Primary sources are original sources created at the time an event occurs and are directly associated with their producer (or user). They offer a firsthand account of events, from the perspective of participants or eyewitnesses. They can be found in a variety of formats, including the ones listed on this Primary Source User Guide, and serve as the raw materials researchers use to analyze and interpret the past.

Examples include: Diaries, Letters, Newspapers, Government Documents, Photographs, Novels, Interviews, Speeches, and Clothing. This is just a sampling of what can be considered a primary source.

The following guides are available for citing archival materials consulted for papers, projects, and publications:

Learning Objectives

Representations of American Indians in media and culture become a lens whereby students can examine the diverse components that factor into the construction of the self.
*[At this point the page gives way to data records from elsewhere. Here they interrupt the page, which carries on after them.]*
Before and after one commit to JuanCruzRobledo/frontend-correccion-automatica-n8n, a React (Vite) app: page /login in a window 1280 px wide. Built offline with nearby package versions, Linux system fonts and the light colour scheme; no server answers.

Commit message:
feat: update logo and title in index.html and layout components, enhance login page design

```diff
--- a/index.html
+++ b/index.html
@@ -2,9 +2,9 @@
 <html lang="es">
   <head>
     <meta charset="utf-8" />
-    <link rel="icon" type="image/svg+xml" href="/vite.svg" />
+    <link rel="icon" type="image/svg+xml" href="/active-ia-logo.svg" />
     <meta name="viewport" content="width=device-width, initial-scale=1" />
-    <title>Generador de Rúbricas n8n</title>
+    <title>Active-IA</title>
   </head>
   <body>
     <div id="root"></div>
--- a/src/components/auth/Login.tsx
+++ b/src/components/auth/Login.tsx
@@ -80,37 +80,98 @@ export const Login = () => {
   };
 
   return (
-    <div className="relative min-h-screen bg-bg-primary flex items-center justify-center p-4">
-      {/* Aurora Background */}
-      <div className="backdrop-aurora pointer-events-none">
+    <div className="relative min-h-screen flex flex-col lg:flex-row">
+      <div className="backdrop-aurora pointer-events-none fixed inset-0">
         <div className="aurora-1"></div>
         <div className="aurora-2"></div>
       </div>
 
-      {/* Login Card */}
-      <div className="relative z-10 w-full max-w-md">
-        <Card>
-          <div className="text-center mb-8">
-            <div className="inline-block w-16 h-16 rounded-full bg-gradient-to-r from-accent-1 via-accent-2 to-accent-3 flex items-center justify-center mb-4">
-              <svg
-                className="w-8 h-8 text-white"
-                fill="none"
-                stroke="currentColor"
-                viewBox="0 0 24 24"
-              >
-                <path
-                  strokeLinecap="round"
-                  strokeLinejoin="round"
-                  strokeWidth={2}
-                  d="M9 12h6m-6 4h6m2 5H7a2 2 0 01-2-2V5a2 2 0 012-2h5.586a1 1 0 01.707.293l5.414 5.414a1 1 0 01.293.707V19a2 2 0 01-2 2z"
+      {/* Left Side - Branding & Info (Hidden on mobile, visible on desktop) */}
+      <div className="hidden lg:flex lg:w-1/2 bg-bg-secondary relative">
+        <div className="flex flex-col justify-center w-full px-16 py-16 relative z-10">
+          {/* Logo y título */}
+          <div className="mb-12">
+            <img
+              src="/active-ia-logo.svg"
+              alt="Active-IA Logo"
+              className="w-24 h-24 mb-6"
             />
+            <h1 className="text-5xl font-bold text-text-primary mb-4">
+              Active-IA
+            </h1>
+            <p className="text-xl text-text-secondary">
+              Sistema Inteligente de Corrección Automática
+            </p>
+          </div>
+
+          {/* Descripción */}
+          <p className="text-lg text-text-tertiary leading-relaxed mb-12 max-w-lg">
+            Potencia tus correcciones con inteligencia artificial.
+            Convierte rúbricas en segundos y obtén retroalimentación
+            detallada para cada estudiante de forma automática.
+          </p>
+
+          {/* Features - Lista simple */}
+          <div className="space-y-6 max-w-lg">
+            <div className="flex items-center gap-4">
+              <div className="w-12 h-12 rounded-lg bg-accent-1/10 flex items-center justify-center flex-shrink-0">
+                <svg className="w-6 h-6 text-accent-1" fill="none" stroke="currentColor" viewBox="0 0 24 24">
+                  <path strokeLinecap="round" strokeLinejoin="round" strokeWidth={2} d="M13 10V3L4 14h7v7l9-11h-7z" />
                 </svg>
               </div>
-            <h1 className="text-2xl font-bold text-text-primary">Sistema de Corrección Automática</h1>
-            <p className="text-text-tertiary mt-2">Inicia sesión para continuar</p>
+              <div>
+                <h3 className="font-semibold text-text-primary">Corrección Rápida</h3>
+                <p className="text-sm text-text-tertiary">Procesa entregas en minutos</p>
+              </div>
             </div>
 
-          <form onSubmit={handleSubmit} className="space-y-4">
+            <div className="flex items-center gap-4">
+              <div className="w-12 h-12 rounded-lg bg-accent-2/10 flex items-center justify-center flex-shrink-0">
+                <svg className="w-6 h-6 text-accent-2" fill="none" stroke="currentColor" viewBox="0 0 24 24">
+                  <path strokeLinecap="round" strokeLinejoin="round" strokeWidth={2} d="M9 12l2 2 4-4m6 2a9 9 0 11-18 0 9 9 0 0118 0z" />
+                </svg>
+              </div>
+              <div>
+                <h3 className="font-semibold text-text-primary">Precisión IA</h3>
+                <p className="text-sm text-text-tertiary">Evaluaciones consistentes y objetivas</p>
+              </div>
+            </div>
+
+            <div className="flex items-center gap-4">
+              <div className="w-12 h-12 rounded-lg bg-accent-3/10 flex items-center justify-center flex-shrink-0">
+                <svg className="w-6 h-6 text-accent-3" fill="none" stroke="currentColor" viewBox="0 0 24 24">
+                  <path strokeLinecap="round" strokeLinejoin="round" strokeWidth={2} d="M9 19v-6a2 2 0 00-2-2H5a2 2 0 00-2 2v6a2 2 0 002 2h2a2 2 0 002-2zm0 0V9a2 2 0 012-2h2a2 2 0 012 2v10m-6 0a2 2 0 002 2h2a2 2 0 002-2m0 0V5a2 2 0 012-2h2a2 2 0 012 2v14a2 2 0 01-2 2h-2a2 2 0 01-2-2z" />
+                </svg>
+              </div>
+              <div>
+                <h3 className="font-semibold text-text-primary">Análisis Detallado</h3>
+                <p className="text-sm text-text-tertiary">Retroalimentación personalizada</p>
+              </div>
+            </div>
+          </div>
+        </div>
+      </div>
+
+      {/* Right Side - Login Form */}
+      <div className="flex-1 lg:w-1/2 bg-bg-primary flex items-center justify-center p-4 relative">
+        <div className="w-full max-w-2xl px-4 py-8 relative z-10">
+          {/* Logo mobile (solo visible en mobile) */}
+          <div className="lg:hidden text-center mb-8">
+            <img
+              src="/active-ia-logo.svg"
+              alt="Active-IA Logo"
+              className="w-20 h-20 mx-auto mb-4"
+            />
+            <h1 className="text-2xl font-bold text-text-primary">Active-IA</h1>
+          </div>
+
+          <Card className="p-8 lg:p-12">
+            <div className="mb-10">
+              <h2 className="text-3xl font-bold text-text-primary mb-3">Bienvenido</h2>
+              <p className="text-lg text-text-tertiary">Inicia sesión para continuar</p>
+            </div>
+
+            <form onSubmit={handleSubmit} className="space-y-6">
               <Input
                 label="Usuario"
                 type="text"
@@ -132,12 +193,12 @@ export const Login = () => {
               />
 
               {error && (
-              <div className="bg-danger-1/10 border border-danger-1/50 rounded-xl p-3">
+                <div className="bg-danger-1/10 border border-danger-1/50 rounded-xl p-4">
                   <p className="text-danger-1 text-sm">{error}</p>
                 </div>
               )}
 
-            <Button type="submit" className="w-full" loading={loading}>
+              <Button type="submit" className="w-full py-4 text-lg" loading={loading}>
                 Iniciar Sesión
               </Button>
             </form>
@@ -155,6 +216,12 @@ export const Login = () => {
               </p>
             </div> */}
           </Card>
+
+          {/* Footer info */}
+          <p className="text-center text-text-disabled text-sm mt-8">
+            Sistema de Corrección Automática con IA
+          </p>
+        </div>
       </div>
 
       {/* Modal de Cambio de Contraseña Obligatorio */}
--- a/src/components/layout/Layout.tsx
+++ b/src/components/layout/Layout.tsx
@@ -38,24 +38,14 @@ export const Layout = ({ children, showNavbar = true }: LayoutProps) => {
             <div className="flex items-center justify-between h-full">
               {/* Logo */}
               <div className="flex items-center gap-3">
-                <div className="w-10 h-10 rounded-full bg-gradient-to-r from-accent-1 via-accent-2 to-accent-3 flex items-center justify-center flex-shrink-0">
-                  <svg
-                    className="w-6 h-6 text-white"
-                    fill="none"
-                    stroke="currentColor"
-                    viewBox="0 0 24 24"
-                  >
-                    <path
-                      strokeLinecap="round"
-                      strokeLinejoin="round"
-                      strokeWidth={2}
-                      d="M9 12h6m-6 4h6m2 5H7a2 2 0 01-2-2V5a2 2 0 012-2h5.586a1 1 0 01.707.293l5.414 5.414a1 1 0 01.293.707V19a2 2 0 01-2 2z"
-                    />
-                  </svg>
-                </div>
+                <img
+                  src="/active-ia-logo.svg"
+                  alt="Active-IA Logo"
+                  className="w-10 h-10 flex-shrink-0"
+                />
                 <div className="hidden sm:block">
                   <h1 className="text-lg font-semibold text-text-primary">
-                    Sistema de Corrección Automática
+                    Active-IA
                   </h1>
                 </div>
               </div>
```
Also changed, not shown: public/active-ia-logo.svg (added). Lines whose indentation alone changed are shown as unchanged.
Learning how Native resistance and survivance are also dependent upon the reclamation of self-representation in media and culture will enable students to better understand how specific groups define racial, ethnic, gendered, religious, cultural, and other identify formations.

  1. Develop a critical and reflective perspective on Western interpretations and representations of indigenous Americans and their experiences.
  2. Develop knowledge of American Indian prehistory, the European Colonial period, and the American period of American Indian history and experience.
  3. Demonstrate awareness of and appreciation for the commonalties and the uniqueness of indigenous cultures and nations achieved by studying a variety of historical and contemporary filmic cultural representations.
  4. Demonstrate the ability to further refine critical thinking, written, and oral communication skills.